Judge acquits B.C. teen boy ‘set up’ on sex assault charge based on Instagram messages

The girl and her friends did not have ‘good intentions’ towards the accused, judge says

Kai Palkeinen recently helped a car stuck on the riverbed near the Big Eddy Bridge. While the car could not be saved, some of the driver’s belongings were. It’s common for vehicles to get stuck in the area due to significantly changing river levels from Revelstoke Dam. (Photo by Kai Palkeinen)
“I just sank a car’: Revelstoke resident tries to save vehicle from the Columbia River

Although it’s not permitted, the riverbed near the city is popular for off roading

Meng Wanzhou, chief financial officer of Huawei, walks down the street with an acquaintance after leaving B.C. Supreme Court during a lunch break at her extradition hearing, in Vancouver, B.C., Thursday, April 1, 2021. A judge is scheduled to release her decision today on a request to delay the final leg of hearings in Meng Wanzhou’s extradition case. THE CANADIAN PRESS/Rich Lam
B.C. judge grants Meng Wanzhou’s request to delay extradition hearings

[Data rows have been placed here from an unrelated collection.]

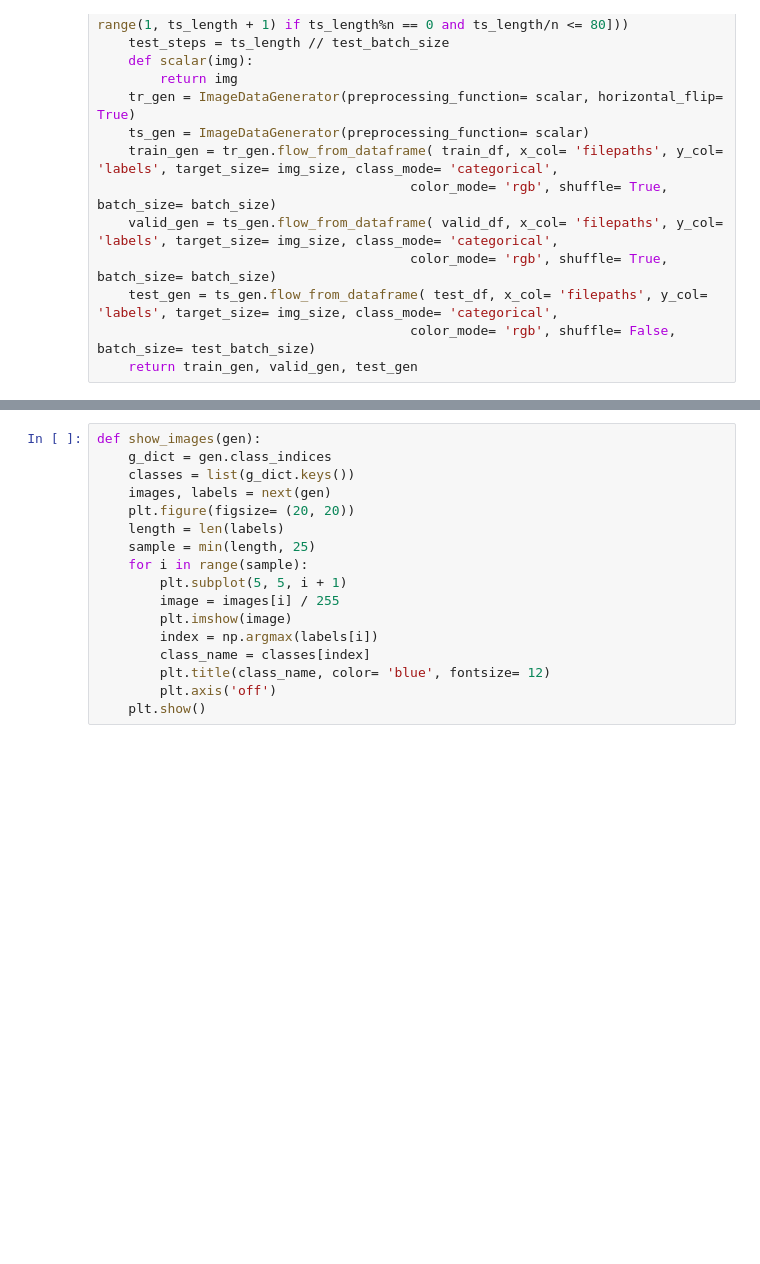
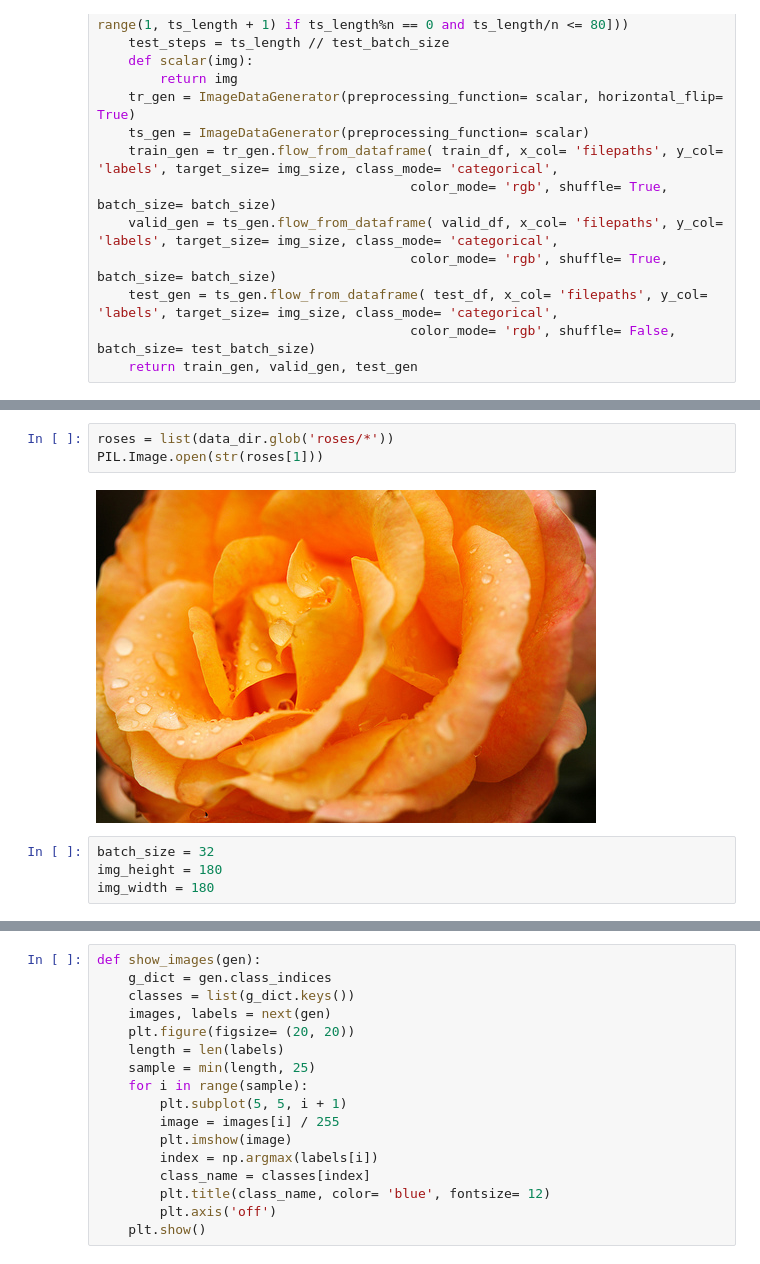
Before and after one commit to OoJackoO/MMAI894_Deep-Learning-Course-Project, a Jupyter notebook: MMAI894_Tomato_Disease_CLS_.ipynb, the cells around one changed output, grey strips where cells are left out. Drawn from its saved outputs; the diff is of its cells as text; blank space fills up the shorter version.

```diff
--- a/MMAI894_Tomato_Disease_CLS_.ipynb
+++ b/MMAI894_Tomato_Disease_CLS_.ipynb
@@ -159,0 +411,9 @@ def create_gens(train_df, valid_df, test_df, batch_size):
+# %%
+roses = list(data_dir.glob('roses/*'))
+PIL.Image.open(str(roses[1]))
+# %% [output]
+[figure, added]
+# %%
+batch_size = 32
+img_height = 180
+img_width = 180
```
Also changed, not shown: parts of 46 cells of this notebook.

Lawyers for Canada’s attorney general had argued there is no justification to delay proceedings in the case

B.C. Premier John Horgan announces travel restrictions between the province’s regional health authorities at the legislature, April 19, 2021. (B.C. government photo)
B.C. sees 862 more COVID-19 cases Wednesday, seven deaths

Recreational travel restrictions set to begin Friday

B.C. Finance Minister Selina Robinson is photographed following her budget speech in the legislative assembly at the provincial legislature in Victoria, Tuesday, April 20, 2021. THE CANADIAN PRESS/Chad Hipolito
B.C. budget lacks innovative drive, vision during uncertain times, say experts

Finance Minister Selina Robinson’s budget sets out to spend $8.7 billion over three years on infrastructure

Using panels kept cold by water circulating within them, B.C. researchers compared thermal comfort in 60 of the world’s most populous cities, including Toronto. (Lea Ruefenacht)
B.C. researchers use air conditioning to combat spread of COVID particles

Dr. Adam Rysanek and his team have proven a new worthwhile system – a mixture of cooling panels and natural ventilation

Police road checks are coming for people travelling between regions while COVID-19 travel restrictions are in place. (Black Press file photo)
B.C. clarifies COVID-19 travel restrictions, Lower Mainland a single zone

Vehicle checks on highways, at ferry terminals to start Friday

Most Read